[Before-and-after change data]
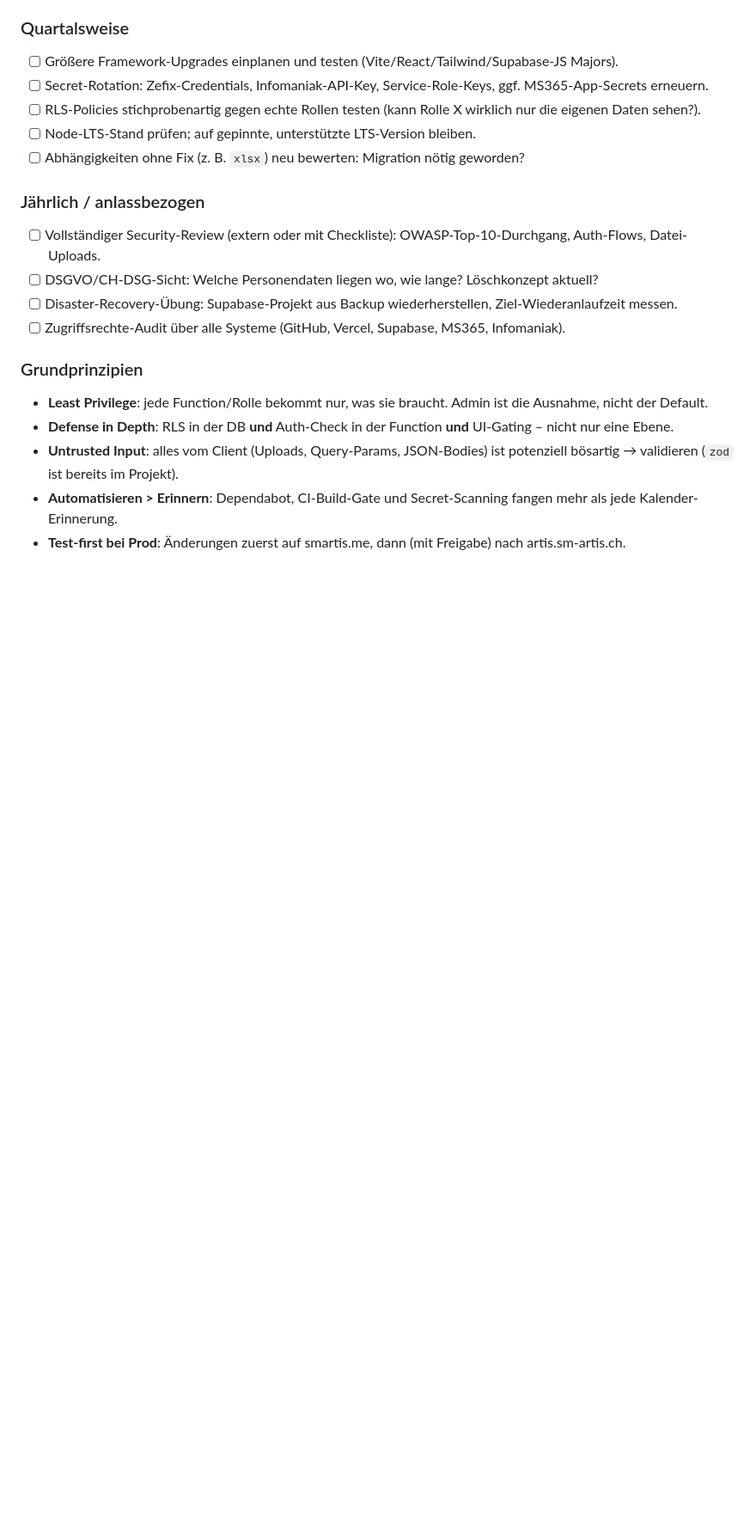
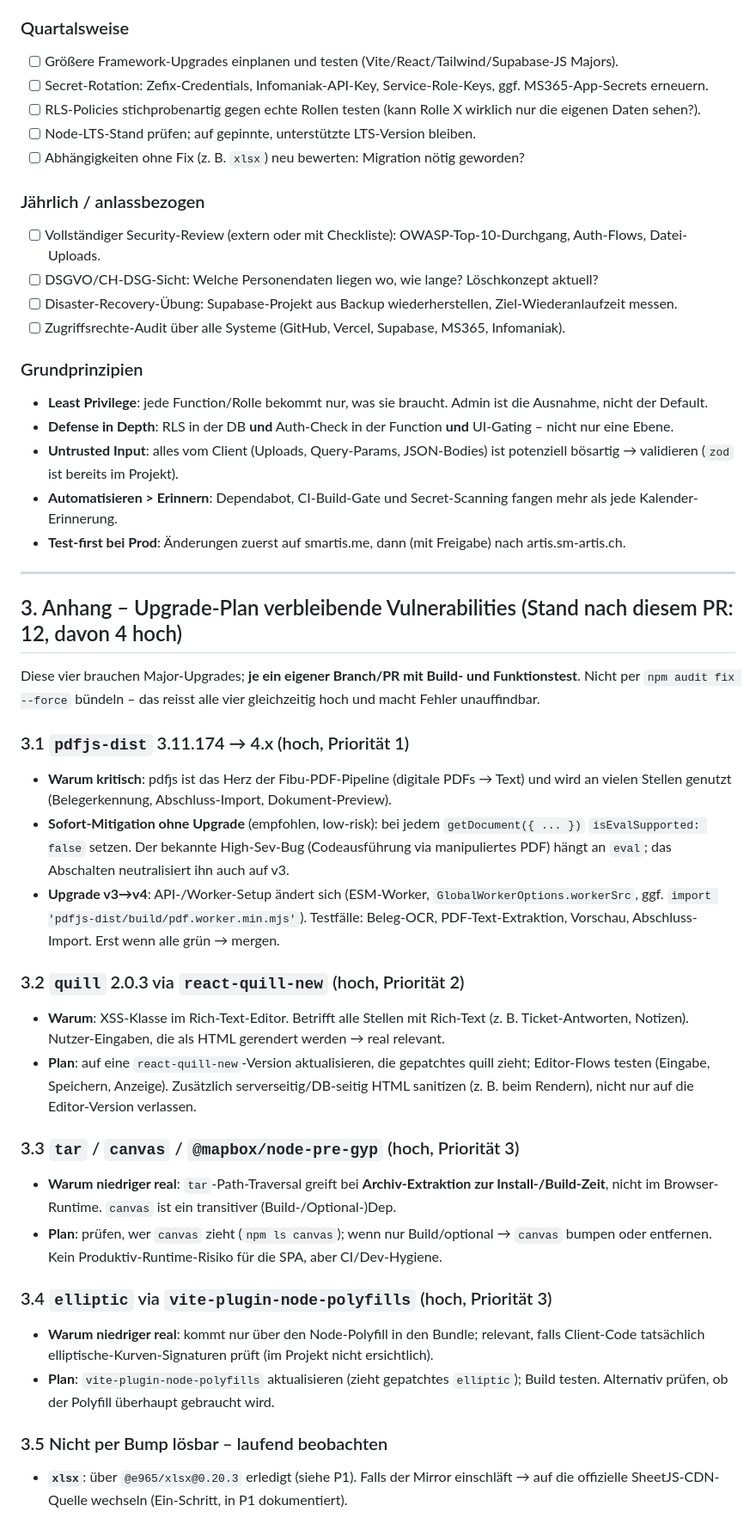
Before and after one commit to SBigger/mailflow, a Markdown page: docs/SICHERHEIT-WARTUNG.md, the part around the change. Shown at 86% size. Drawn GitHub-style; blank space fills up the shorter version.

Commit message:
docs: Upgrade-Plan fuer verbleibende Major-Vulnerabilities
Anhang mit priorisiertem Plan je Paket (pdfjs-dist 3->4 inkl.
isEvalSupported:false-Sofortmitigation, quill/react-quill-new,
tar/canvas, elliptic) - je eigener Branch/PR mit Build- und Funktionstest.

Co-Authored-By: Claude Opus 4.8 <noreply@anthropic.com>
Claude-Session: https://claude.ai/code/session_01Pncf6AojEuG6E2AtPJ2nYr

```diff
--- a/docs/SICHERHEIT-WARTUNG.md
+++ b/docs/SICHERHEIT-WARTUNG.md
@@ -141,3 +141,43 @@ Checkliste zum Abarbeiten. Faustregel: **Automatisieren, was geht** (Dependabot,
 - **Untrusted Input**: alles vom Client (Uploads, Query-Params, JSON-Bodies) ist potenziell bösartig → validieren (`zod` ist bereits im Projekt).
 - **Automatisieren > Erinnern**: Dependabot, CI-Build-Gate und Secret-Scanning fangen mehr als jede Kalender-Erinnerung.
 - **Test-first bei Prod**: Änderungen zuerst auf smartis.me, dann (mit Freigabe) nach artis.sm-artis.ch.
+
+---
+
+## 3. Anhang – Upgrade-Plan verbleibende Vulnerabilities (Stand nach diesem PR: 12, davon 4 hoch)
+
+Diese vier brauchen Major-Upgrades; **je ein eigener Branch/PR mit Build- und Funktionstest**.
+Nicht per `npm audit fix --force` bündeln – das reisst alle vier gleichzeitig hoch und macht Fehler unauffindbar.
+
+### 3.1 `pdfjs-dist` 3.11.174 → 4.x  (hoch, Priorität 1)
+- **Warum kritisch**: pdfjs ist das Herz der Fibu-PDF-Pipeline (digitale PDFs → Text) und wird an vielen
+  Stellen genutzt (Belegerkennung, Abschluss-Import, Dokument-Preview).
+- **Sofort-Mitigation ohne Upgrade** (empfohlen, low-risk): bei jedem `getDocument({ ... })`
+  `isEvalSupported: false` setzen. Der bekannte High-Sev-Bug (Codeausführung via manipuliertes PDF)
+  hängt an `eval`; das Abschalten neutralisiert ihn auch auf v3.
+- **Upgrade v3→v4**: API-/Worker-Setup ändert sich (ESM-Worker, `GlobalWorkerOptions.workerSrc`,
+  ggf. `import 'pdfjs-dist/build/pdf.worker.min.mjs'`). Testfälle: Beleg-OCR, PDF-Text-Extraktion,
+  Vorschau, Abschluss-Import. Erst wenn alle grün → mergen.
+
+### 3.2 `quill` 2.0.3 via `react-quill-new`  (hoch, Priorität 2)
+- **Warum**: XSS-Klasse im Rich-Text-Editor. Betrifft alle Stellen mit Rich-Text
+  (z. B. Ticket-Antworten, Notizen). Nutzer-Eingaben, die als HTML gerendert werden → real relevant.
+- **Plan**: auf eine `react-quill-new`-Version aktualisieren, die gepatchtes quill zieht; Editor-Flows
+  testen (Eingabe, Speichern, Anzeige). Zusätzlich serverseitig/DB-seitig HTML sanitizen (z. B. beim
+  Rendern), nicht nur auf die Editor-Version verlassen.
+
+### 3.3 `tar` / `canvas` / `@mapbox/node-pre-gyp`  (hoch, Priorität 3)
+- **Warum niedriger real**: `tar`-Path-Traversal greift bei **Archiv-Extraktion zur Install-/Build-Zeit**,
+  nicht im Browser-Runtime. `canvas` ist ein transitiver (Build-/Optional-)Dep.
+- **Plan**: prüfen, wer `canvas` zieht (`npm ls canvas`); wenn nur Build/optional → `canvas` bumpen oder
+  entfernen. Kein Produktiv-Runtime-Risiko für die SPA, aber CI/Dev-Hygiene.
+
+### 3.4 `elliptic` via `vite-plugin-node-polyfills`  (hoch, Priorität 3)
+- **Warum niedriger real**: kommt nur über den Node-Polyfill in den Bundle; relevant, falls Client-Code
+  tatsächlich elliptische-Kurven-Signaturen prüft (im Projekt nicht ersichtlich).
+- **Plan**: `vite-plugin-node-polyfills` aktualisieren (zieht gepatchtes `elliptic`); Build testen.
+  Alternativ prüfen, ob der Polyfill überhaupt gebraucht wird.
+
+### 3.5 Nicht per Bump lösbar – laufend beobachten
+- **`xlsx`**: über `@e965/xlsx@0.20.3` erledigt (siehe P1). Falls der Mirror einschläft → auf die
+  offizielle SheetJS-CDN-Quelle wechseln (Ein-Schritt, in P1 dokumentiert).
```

[About this exercise]:
Without including the pictures, copy all of the data exactly.

[Finished task]:
Before and after one commit to SBigger/mailflow, a Markdown page: docs/SICHERHEIT-WARTUNG.md, the part around the change. Shown at 86% size. Drawn GitHub-style; blank space fills up the shorter version.

Commit message:
docs: Upgrade-Plan fuer verbleibende Major-Vulnerabilities
Anhang mit priorisiertem Plan je Paket (pdfjs-dist 3->4 inkl.
isEvalSupported:false-Sofortmitigation, quill/react-quill-new,
tar/canvas, elliptic) - je eigener Branch/PR mit Build- und Funktionstest.

Co-Authored-By: Claude Opus 4.8 <noreply@anthropic.com>
Claude-Session: https://claude.ai/code/session_01Pncf6AojEuG6E2AtPJ2nYr

```diff
--- a/docs/SICHERHEIT-WARTUNG.md
+++ b/docs/SICHERHEIT-WARTUNG.md
@@ -141,3 +141,43 @@ Checkliste zum Abarbeiten. Faustregel: **Automatisieren, was geht** (Dependabot,
 - **Untrusted Input**: alles vom Client (Uploads, Query-Params, JSON-Bodies) ist potenziell bösartig → validieren (`zod` ist bereits im Projekt).
 - **Automatisieren > Erinnern**: Dependabot, CI-Build-Gate und Secret-Scanning fangen mehr als jede Kalender-Erinnerung.
 - **Test-first bei Prod**: Änderungen zuerst auf smartis.me, dann (mit Freigabe) nach artis.sm-artis.ch.
+
+---
+
+## 3. Anhang – Upgrade-Plan verbleibende Vulnerabilities (Stand nach diesem PR: 12, davon 4 hoch)
+
+Diese vier brauchen Major-Upgrades; **je ein eigener Branch/PR mit Build- und Funktionstest**.
+Nicht per `npm audit fix --force` bündeln – das reisst alle vier gleichzeitig hoch und macht Fehler unauffindbar.
+
+### 3.1 `pdfjs-dist` 3.11.174 → 4.x  (hoch, Priorität 1)
+- **Warum kritisch**: pdfjs ist das Herz der Fibu-PDF-Pipeline (digitale PDFs → Text) und wird an vielen
+  Stellen genutzt (Belegerkennung, Abschluss-Import, Dokument-Preview).
+- **Sofort-Mitigation ohne Upgrade** (empfohlen, low-risk): bei jedem `getDocument({ ... })`
+  `isEvalSupported: false` setzen. Der bekannte High-Sev-Bug (Codeausführung via manipuliertes PDF)
+  hängt an `eval`; das Abschalten neutralisiert ihn auch auf v3.
+- **Upgrade v3→v4**: API-/Worker-Setup ändert sich (ESM-Worker, `GlobalWorkerOptions.workerSrc`,
+  ggf. `import 'pdfjs-dist/build/pdf.worker.min.mjs'`). Testfälle: Beleg-OCR, PDF-Text-Extraktion,
+  Vorschau, Abschluss-Import. Erst wenn alle grün → mergen.
+
+### 3.2 `quill` 2.0.3 via `react-quill-new`  (hoch, Priorität 2)
+- **Warum**: XSS-Klasse im Rich-Text-Editor. Betrifft alle Stellen mit Rich-Text
+  (z. B. Ticket-Antworten, Notizen). Nutzer-Eingaben, die als HTML gerendert werden → real relevant.
+- **Plan**: auf eine `react-quill-new`-Version aktualisieren, die gepatchtes quill zieht; Editor-Flows
+  testen (Eingabe, Speichern, Anzeige). Zusätzlich serverseitig/DB-seitig HTML sanitizen (z. B. beim
+  Rendern), nicht nur auf die Editor-Version verlassen.
+
+### 3.3 `tar` / `canvas` / `@mapbox/node-pre-gyp`  (hoch, Priorität 3)
+- **Warum niedriger real**: `tar`-Path-Traversal greift bei **Archiv-Extraktion zur Install-/Build-Zeit**,
+  nicht im Browser-Runtime. `canvas` ist ein transitiver (Build-/Optional-)Dep.
+- **Plan**: prüfen, wer `canvas` zieht (`npm ls canvas`); wenn nur Build/optional → `canvas` bumpen oder
+  entfernen. Kein Produktiv-Runtime-Risiko für die SPA, aber CI/Dev-Hygiene.
+
+### 3.4 `elliptic` via `vite-plugin-node-polyfills`  (hoch, Priorität 3)
+- **Warum niedriger real**: kommt nur über den Node-Polyfill in den Bundle; relevant, falls Client-Code
+  tatsächlich elliptische-Kurven-Signaturen prüft (im Projekt nicht ersichtlich).
+- **Plan**: `vite-plugin-node-polyfills` aktualisieren (zieht gepatchtes `elliptic`); Build testen.
+  Alternativ prüfen, ob der Polyfill überhaupt gebraucht wird.
+
+### 3.5 Nicht per Bump lösbar – laufend beobachten
+- **`xlsx`**: über `@e965/xlsx@0.20.3` erledigt (siehe P1). Falls der Mirror einschläft → auf die
+  offizielle SheetJS-CDN-Quelle wechseln (Ein-Schritt, in P1 dokumentiert).
```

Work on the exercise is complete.